=== Material provided ===

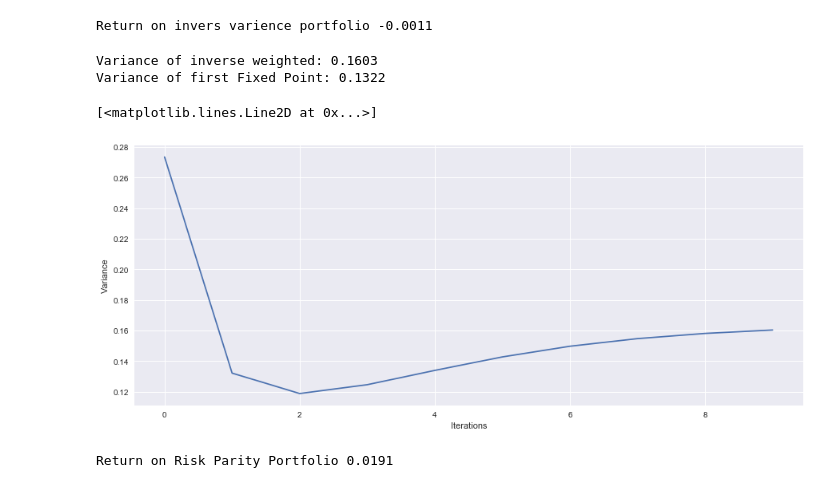
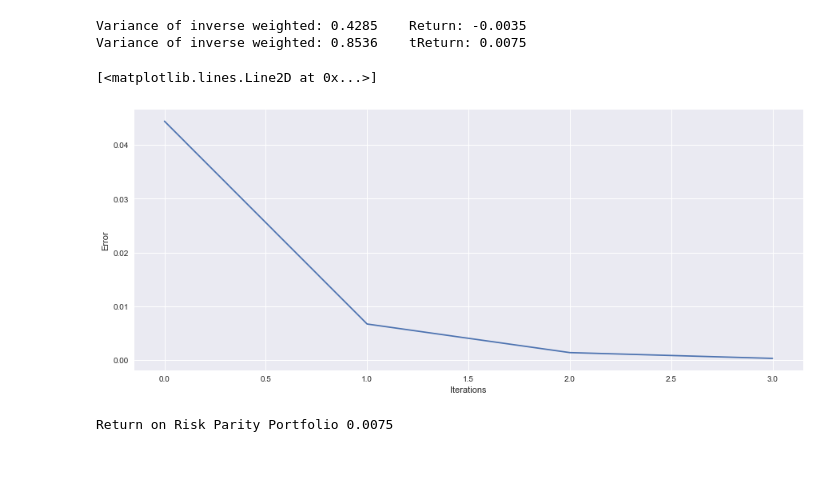
Before and after one commit to JHaasIII92/Algo_Trading, a Jupyter notebook: Risk Parity.ipynb, the cells around one changed output. Saved outputs shown, nothing was run; the diff lists cells and outputs as text; code cells hidden in the pictures.

Commit message:
Add files via upload
Fixed some issues with the Fixed point and formatted the outputs

```diff
--- a/Risk Parity.ipynb
+++ b/Risk Parity.ipynb
@@ -26,18 +26,20 @@ def p_return(df):
 
 v = []
 
-startDate = '2019-1-20'
-endDate = '2020-3-14'
+startDate = '2020-1-01'
+endDate = '2020-3-02'
 
-
-buy=np.empty(29)
-sell=np.empty(29)
+strStocks = "DOW"
+Stocks = DOW
+buy=np.empty((len(Stocks),1))
+sell=np.empty((len(Stocks),1))
 
 i = 0
-for s in DOW:
-    fn = "DOW/" + s + ".csv"
+for s in Stocks:
+    fn = strStocks + "/" + s + ".csv"
     temp = pd.read_csv(fn,usecols=["date","1. open","4. close"]
                        ,engine='c',index_col=0)
+    temp.index = pd.to_datetime(temp.index)
     v.append(p_return(
         temp[(temp.index >= startDate) & (temp.index <= endDate )])
             )
@@ -47,6 +49,7 @@ for s in DOW:
 # %%
 #covariance matrix
 sigma = np.cov(v)
+sigma =  np.reshape(sigma,(len(Stocks),len(Stocks)))
 # %%
 #covariance heat map
 plt.figure(figsize=(6,5))
@@ -57,60 +60,60 @@ se.heatmap(sigma,xticklabels=DOW,yticklabels=DOW,)
-# %%
-#Invers varience portfolio
-#R
-v = np.diag(sigma)
-portfolio = v**(-1)/sum(v**(-1))
-R = (np.dot(sell,portfolio)-np.dot(buy,portfolio))/np.dot(buy,portfolio)
-print("Return on invers varience portfolio %.4f" %(R))
-# %% [output]
-Return on invers varience portfolio -0.0011
 # %%
 ##First Fixed Point
-
 #init weights to invers var
 v = np.diag(sigma)
-w = (1/v)/sum(1/v)
+v = np.reshape(v, (len(v),1))
+w1 = (1/v)/sum(1/v)
 
-#alloc
-F = w
 #first fixed point
-F = (1/v*w)/sum(1/v*w)
+w2 = (1/np.dot(sigma,w1))/sum(1/np.dot(sigma,w1))
 # %%
 #Variance of inverse weighted
-v1 = np.dot(np.dot(np.transpose(w),sigma),w)
-v2 = np.dot(np.dot(np.transpose(F),sigma),F)
-print("Variance of inverse weighted: %.4f \nVariance of first Fixed Point: %.4f" %(v1,v2))
+v1 = np.dot(np.dot(np.transpose(w1),sigma),w1)
+v2 = np.dot(np.dot(np.transpose(w2),sigma),w2)
+
+r1 = (np.dot(np.transpose(sell),w1)-np.dot(np.transpose(buy),w1))/np.dot(np.transpose(buy),w1)
+r2 = (np.dot(np.transpose(sell),w2)-np.dot(np.transpose(buy),w2))/np.dot(np.transpose(buy),w2)
+
+
+print("Variance of inverse weighted: %.4f \tReturn: %.4f" %(v1,r1))
+print("Variance of inverse weighted: %.4f \ttReturn: %.4f" %(v2,r2))
 # %% [output]
-Variance of inverse weighted: 0.1603
-Variance of first Fixed Point: 0.1322
+Variance of inverse weighted: 0.4285    Return: -0.0035
+Variance of inverse weighted: 0.8536    tReturn: 0.0075
 # %%
 #Fix point
 #init weights to invers var
 v = np.diag(sigma)
 w = (1/v)/sum(1/v)
+w = np.reshape(w, (len(w),1))
 
-n=10
-Fs = np.empty(n)
+n=1000
+F_last = 1000000
+
 error = np.empty(n)
 Fs[0] = np.dot(np.dot(np.transpose(w),sigma),w)
 for i in range(1,n):
-    w = (1/v*w)/sum(1/v*w)
-    Fs[i] = np.dot(np.dot(np.transpose(w),sigma),w)
-    error[i]=(abs(Fs[i-1]-Fs[i]))
+
+    w = (1/np.dot(sigma,w))/sum(1/np.dot(sigma,w))
+    F = np.dot(np.dot(np.transpose(w),sigma),w)
+    error[i]=(abs(F - F_last))
+    if(abs(F - F_last<0.00001)&(i>4)):
+        break
+    F_last = F
 # %%
 fig, ax = plt.subplots()
 
 fig.set_figheight(6)
 fig.set_figwidth(15)
 
-ax.set_ylabel("Variance")
+ax.set_ylabel("Error")
 ax.set_xlabel("Iterations")
-ax.plot(Fs)
+ax.plot(error[2:i])
 # %% [output]
 [<matplotlib.lines.Line2D at 0x...>]
-[figure, old version]
+[figure, new version]
 # %%
-
-R=(np.dot(sell,w)-np.dot(buy,w))/np.dot(buy,w)
+R=(np.dot(np.transpose(sell),w)-np.dot(np.transpose(buy),w))/np.dot(np.transpose(buy),w)
 print("Return on Risk Parity Portfolio %.4f" %(R))
 # %% [output]
-Return on Risk Parity Portfolio 0.0191
+Return on Risk Parity Portfolio 0.0075
```
Also changed, not shown: parts of 3 cells of this notebook.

===

What you need to do
Restate each entry word for word. Omit every picture.

Written response
Before and after one commit to JHaasIII92/Algo_Trading, a Jupyter notebook: Risk Parity.ipynb, the cells around one changed output. Saved outputs shown, nothing was run; the diff lists cells and outputs as text; code cells hidden in the pictures.

Commit message:
Add files via upload
Fixed some issues with the Fixed point and formatted the outputs

```diff
--- a/Risk Parity.ipynb
+++ b/Risk Parity.ipynb
@@ -26,18 +26,20 @@ def p_return(df):
 
 v = []
 
-startDate = '2019-1-20'
-endDate = '2020-3-14'
+startDate = '2020-1-01'
+endDate = '2020-3-02'
 
-
-buy=np.empty(29)
-sell=np.empty(29)
+strStocks = "DOW"
+Stocks = DOW
+buy=np.empty((len(Stocks),1))
+sell=np.empty((len(Stocks),1))
 
 i = 0
-for s in DOW:
-    fn = "DOW/" + s + ".csv"
+for s in Stocks:
+    fn = strStocks + "/" + s + ".csv"
     temp = pd.read_csv(fn,usecols=["date","1. open","4. close"]
                        ,engine='c',index_col=0)
+    temp.index = pd.to_datetime(temp.index)
     v.append(p_return(
         temp[(temp.index >= startDate) & (temp.index <= endDate )])
             )
@@ -47,6 +49,7 @@ for s in DOW:
 # %%
 #covariance matrix
 sigma = np.cov(v)
+sigma =  np.reshape(sigma,(len(Stocks),len(Stocks)))
 # %%
 #covariance heat map
 plt.figure(figsize=(6,5))
@@ -57,60 +60,60 @@ se.heatmap(sigma,xticklabels=DOW,yticklabels=DOW,)
-# %%
-#Invers varience portfolio
-#R
-v = np.diag(sigma)
-portfolio = v**(-1)/sum(v**(-1))
-R = (np.dot(sell,portfolio)-np.dot(buy,portfolio))/np.dot(buy,portfolio)
-print("Return on invers varience portfolio %.4f" %(R))
-# %% [output]
-Return on invers varience portfolio -0.0011
 # %%
 ##First Fixed Point
-
 #init weights to invers var
 v = np.diag(sigma)
-w = (1/v)/sum(1/v)
+v = np.reshape(v, (len(v),1))
+w1 = (1/v)/sum(1/v)
 
-#alloc
-F = w
 #first fixed point
-F = (1/v*w)/sum(1/v*w)
+w2 = (1/np.dot(sigma,w1))/sum(1/np.dot(sigma,w1))
 # %%
 #Variance of inverse weighted
-v1 = np.dot(np.dot(np.transpose(w),sigma),w)
-v2 = np.dot(np.dot(np.transpose(F),sigma),F)
-print("Variance of inverse weighted: %.4f \nVariance of first Fixed Point: %.4f" %(v1,v2))
+v1 = np.dot(np.dot(np.transpose(w1),sigma),w1)
+v2 = np.dot(np.dot(np.transpose(w2),sigma),w2)
+
+r1 = (np.dot(np.transpose(sell),w1)-np.dot(np.transpose(buy),w1))/np.dot(np.transpose(buy),w1)
+r2 = (np.dot(np.transpose(sell),w2)-np.dot(np.transpose(buy),w2))/np.dot(np.transpose(buy),w2)
+
+
+print("Variance of inverse weighted: %.4f \tReturn: %.4f" %(v1,r1))
+print("Variance of inverse weighted: %.4f \ttReturn: %.4f" %(v2,r2))
 # %% [output]
-Variance of inverse weighted: 0.1603
-Variance of first Fixed Point: 0.1322
+Variance of inverse weighted: 0.4285    Return: -0.0035
+Variance of inverse weighted: 0.8536    tReturn: 0.0075
 # %%
 #Fix point
 #init weights to invers var
 v = np.diag(sigma)
 w = (1/v)/sum(1/v)
+w = np.reshape(w, (len(w),1))
 
-n=10
-Fs = np.empty(n)
+n=1000
+F_last = 1000000
+
 error = np.empty(n)
 Fs[0] = np.dot(np.dot(np.transpose(w),sigma),w)
 for i in range(1,n):
-    w = (1/v*w)/sum(1/v*w)
-    Fs[i] = np.dot(np.dot(np.transpose(w),sigma),w)
-    error[i]=(abs(Fs[i-1]-Fs[i]))
+
+    w = (1/np.dot(sigma,w))/sum(1/np.dot(sigma,w))
+    F = np.dot(np.dot(np.transpose(w),sigma),w)
+    error[i]=(abs(F - F_last))
+    if(abs(F - F_last<0.00001)&(i>4)):
+        break
+    F_last = F
 # %%
 fig, ax = plt.subplots()
 
 fig.set_figheight(6)
 fig.set_figwidth(15)
 
-ax.set_ylabel("Variance")
+ax.set_ylabel("Error")
 ax.set_xlabel("Iterations")
-ax.plot(Fs)
+ax.plot(error[2:i])
 # %% [output]
 [<matplotlib.lines.Line2D at 0x...>]
-[figure, old version]
+[figure, new version]
 # %%
-
-R=(np.dot(sell,w)-np.dot(buy,w))/np.dot(buy,w)
+R=(np.dot(np.transpose(sell),w)-np.dot(np.transpose(buy),w))/np.dot(np.transpose(buy),w)
 print("Return on Risk Parity Portfolio %.4f" %(R))
 # %% [output]
-Return on Risk Parity Portfolio 0.0191
+Return on Risk Parity Portfolio 0.0075
```
Also changed, not shown: parts of 3 cells of this notebook.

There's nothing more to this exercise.